NCLR Affiliate Spotlight: Committee for Hispanic Children and Families
By David Castillo, New Media Manager, NCLR
Today we’re kicking off a monthly series to highlight the outstanding work of the organizations that compose the NCLR Affiliate Network. The countrywide network consists of nearly 300 community-based organizations that offer a diverse array of services and programs including charter schools, after-school programs, homeownership counseling, and health centers, just to name a few. Together, the network reaches millions of Latinos. We’re proud to call these organizations Affiliates, and through our monthly Affiliate Spotlight we hope to share with you their success stories. Our first Affiliate Spotlight is on the Committee for Hispanic Children and Families.
Since its founding in 1982, the New York City–based Committee for Hispanic Children and Families (CHCF) has improved the lives of Latinos citywide through a combination of education and advocacy. CHCF is a New York powerhouse, and that’s not just because it’s an NCLR Affiliate. Its list of accolades is long and truly reflects the staff’s commitment to its mission of working directly with young people and their families. Yet these honors alone do not showcase the breadth of the organization’s work. CHCF’s direct service programs in youth development, early care, and education inform its advocacy and policy initiatives. It’s an approach that has proven effective for the organization and beneficial for Latinos in New York City.
A quick look at the scope of CHCF’s work underscores the premium placed on community engagement. CHCF runs in-school programs in the Bronx and Brooklyn that consist of two after-school programs, a teen pregnancy prevention program in a middle school and a campus of high schools, and two dropout prevention programs. The CHCF policy department works in tandem with the programs component to advance issues in bilingual education and the impact of the Common Core State Standards on English language learners. Additionally, CHCF provides civic education courses for aspiring citizens and navigates them through the process. Finally, the organization also provides technical assistance and support to daycare providers across the city.
It is a busy organization, to be sure, but for Danielle Guindo, who has been with CHCF since 1999, the work is well worth the effort. The school programs are particularly noteworthy. “When people know us, they don’t just know about us—they’re connected with us,” she says. “We’re often the go-to people when a school needs to reach parents because we know how to bring them in.”
When asked what it is about CHCF that makes parents feel so comfortable, often more so than with school administrators, Guindo says it has to do with their accessibility: “We have a home base in the school, whether it’s an office or a classroom. It’s a place they can call home, where they feel comfortable. We hug and kiss; we speak their language, figuratively and literally.”

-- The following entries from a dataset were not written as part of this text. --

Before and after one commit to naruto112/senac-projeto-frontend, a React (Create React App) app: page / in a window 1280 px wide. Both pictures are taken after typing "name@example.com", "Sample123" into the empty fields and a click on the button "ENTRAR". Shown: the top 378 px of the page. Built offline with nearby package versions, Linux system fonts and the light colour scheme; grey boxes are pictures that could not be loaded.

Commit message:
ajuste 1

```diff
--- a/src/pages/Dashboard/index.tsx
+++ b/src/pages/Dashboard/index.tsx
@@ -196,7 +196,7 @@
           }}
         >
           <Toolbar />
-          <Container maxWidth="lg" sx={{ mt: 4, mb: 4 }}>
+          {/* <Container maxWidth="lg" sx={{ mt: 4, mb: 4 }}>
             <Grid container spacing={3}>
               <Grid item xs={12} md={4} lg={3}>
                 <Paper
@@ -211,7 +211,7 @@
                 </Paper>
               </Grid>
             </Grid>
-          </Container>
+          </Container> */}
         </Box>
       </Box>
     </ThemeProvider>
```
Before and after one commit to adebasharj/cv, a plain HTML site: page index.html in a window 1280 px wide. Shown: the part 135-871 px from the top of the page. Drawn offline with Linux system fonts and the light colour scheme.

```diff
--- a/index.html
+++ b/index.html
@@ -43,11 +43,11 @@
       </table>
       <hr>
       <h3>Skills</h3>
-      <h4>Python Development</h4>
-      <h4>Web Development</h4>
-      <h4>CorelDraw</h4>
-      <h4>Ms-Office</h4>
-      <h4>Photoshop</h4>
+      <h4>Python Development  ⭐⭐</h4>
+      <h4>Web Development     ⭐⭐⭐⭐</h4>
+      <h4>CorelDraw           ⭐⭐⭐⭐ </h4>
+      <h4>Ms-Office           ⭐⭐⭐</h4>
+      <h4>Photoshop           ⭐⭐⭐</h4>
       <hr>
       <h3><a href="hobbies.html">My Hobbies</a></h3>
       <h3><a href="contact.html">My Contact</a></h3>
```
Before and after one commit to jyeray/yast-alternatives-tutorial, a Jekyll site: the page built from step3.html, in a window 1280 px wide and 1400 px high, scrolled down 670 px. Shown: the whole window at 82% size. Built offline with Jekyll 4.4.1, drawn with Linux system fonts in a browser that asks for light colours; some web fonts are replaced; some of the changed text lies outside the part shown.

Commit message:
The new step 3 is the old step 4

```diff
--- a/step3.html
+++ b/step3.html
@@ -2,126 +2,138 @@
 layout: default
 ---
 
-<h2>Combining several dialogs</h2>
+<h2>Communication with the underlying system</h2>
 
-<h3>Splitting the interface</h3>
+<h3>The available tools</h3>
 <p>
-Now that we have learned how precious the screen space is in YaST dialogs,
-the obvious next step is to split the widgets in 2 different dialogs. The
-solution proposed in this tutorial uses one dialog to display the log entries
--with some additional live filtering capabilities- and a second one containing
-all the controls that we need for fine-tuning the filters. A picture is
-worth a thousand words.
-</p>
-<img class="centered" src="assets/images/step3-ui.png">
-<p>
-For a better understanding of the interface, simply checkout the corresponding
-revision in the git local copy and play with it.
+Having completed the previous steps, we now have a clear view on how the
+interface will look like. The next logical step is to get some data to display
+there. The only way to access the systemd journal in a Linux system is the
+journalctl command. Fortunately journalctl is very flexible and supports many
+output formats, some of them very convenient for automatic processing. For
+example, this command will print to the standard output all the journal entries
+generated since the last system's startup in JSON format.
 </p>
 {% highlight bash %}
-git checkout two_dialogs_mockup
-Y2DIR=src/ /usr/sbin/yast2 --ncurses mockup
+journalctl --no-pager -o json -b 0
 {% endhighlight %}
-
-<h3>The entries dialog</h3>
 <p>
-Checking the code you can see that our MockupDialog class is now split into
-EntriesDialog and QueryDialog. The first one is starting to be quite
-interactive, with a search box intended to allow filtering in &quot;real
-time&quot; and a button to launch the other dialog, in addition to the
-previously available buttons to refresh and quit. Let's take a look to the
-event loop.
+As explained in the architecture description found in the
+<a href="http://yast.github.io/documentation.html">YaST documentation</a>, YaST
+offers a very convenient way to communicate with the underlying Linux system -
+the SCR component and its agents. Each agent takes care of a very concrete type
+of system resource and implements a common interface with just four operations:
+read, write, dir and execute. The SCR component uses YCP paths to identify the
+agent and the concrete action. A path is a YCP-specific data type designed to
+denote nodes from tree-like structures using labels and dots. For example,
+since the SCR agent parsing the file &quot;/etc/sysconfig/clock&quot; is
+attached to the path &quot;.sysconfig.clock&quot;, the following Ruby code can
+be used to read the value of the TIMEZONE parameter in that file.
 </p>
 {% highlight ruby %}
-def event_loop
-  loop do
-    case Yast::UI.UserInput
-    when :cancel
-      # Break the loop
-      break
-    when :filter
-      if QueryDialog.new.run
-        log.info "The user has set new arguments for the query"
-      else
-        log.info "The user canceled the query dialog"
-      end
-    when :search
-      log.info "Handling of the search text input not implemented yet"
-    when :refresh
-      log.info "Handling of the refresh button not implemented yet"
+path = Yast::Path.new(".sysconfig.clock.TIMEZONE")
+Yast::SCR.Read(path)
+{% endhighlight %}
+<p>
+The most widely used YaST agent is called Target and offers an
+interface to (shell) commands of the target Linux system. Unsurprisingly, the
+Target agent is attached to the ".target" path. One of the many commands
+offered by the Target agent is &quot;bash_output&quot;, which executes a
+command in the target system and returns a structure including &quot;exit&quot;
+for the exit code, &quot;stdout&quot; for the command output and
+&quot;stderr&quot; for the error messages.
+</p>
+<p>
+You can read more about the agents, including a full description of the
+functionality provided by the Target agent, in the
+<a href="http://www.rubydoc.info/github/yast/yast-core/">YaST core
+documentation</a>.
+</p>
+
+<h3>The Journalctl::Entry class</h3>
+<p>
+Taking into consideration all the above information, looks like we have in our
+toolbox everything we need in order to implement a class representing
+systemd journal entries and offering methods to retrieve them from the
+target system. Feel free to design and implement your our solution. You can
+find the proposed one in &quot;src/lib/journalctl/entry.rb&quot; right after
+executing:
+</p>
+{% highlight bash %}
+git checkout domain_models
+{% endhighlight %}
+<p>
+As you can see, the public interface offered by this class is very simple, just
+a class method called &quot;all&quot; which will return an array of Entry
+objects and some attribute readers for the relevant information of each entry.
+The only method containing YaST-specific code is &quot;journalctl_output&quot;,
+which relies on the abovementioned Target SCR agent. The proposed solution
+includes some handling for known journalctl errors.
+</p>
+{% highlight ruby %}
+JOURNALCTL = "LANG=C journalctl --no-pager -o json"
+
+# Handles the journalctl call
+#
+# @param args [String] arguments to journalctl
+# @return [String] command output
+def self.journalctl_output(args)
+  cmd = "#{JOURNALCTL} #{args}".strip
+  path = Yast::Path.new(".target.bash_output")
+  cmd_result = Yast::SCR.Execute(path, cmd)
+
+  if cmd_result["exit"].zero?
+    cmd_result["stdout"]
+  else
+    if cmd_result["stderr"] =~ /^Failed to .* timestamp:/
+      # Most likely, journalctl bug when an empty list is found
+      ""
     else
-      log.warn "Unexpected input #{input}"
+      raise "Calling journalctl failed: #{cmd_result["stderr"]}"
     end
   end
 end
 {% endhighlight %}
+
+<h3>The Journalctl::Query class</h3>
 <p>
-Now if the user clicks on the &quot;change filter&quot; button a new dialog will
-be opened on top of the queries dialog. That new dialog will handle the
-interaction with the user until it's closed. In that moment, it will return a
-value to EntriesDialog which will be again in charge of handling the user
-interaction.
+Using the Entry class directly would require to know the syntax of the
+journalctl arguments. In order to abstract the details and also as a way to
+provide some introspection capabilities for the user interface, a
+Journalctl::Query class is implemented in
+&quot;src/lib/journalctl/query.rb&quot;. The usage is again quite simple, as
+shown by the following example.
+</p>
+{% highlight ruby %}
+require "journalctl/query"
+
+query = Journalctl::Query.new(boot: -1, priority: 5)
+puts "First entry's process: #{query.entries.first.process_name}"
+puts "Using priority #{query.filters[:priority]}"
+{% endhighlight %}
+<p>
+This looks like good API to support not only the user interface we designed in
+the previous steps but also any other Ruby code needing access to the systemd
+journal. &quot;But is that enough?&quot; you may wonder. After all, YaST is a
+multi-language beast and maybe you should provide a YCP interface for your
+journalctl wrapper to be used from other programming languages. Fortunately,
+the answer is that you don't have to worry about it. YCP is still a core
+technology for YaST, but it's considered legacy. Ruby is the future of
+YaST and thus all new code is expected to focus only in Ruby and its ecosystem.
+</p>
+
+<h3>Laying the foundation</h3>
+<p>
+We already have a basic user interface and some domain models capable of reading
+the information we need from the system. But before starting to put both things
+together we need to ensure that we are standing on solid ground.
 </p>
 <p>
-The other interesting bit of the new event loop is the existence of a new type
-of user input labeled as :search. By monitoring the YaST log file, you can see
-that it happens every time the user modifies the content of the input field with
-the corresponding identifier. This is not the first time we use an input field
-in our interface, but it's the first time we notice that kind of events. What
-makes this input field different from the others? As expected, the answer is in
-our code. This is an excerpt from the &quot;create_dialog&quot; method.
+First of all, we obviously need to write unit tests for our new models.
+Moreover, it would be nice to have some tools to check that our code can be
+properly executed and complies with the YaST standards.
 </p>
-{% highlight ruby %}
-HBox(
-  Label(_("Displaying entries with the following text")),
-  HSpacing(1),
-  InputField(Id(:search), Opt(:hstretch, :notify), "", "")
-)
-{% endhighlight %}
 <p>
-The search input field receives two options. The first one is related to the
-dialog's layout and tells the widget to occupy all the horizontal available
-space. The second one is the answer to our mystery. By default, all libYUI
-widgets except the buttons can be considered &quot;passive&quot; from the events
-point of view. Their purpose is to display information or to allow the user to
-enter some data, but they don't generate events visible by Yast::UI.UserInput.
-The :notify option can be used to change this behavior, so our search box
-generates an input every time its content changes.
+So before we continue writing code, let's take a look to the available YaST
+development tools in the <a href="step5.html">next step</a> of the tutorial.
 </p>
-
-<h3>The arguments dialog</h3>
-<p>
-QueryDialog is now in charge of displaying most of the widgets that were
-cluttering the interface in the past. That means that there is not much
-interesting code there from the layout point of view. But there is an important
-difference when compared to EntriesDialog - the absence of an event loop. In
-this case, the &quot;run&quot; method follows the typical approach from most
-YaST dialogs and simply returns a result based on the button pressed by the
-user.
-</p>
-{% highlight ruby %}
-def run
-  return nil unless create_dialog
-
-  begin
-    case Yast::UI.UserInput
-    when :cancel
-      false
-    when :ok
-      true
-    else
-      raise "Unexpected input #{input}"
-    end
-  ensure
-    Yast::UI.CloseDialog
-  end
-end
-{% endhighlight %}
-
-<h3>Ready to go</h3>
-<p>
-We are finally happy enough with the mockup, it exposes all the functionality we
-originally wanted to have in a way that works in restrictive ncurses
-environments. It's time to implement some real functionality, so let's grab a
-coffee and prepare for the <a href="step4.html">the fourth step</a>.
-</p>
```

Part of their strategy includes constant contact with parents, especially with positive news to share. In the dropout prevention program, for example, they call parents to let them know that their kids are coming to school every day.
Guindo explains, “Parents will get a call from us and we’ll just let them know that ‘Jose has been coming to school every day and we’re going to make sure he continues. We’re giving him a star on his passport.’ Not just a call saying, ‘Hey, we’re looking for him, do you know where he is?’” Doing this makes parents feel like they truly are partners with CHCF, which Guindo stresses they absolutely are. “There’s no way that we could do what we do with our kids without maximizing the benefits of having parents involved as well,” she says.
It’s this type of engagement that has also earned CHCF recognition from the New York City Department of Education. It has developed meaningful relationships with department administrators at many levels because it has perfected what it means to be a true partner in a school. It is a model the city has elevated as one that other groups should aspire to.
CHCF is also expanding its work. The group was just awarded funding to implement a new civic engagement initiative called the Latina Advocacy Project. The ambitious program will bring together 20 young women in one of CHCF’s high school sites to participate in a year-long course on civic engagement and advocacy. Its aim is also to help them recognize, understand, and identify issues related to sexual health and reproductive justice. Guindo says that CHCF is particularly excited about this new project because, as she puts it, it really captures who CHCF is.
“We are working directly with young people, which is one of our strengths, but we’re also bringing in the idea that to be an effective advocate, you need to learn some basics,” said Guindo. “You need to learn that being part of your school, your community, your family, and the city means that you have a voice and that you have to speak up. These are the ways you can.”
At NCLR, we’re certainly looking forward to seeing CHCF implement this vital program, especially as Latinos assume even more electoral clout.
As for what the future holds for CHCF, Guindo is positive about new growth, but she’s also focused on sustaining the vibrancy of their current portfolio.
“I’d like to see that what we’ve been able to accomplish up to this point—being effective school partners, being high-quality providers of professional development for early educators, and using what we’re learning on the ground to inform policy—is consistent, that we’re able to keep that up and amplify that,” said Guindo. “Ten years from now, I want to see that there will never be a question of strength or the efficacy of our organization.”
For more information about CHCF, visit their website and find them on Facebook and Twitter.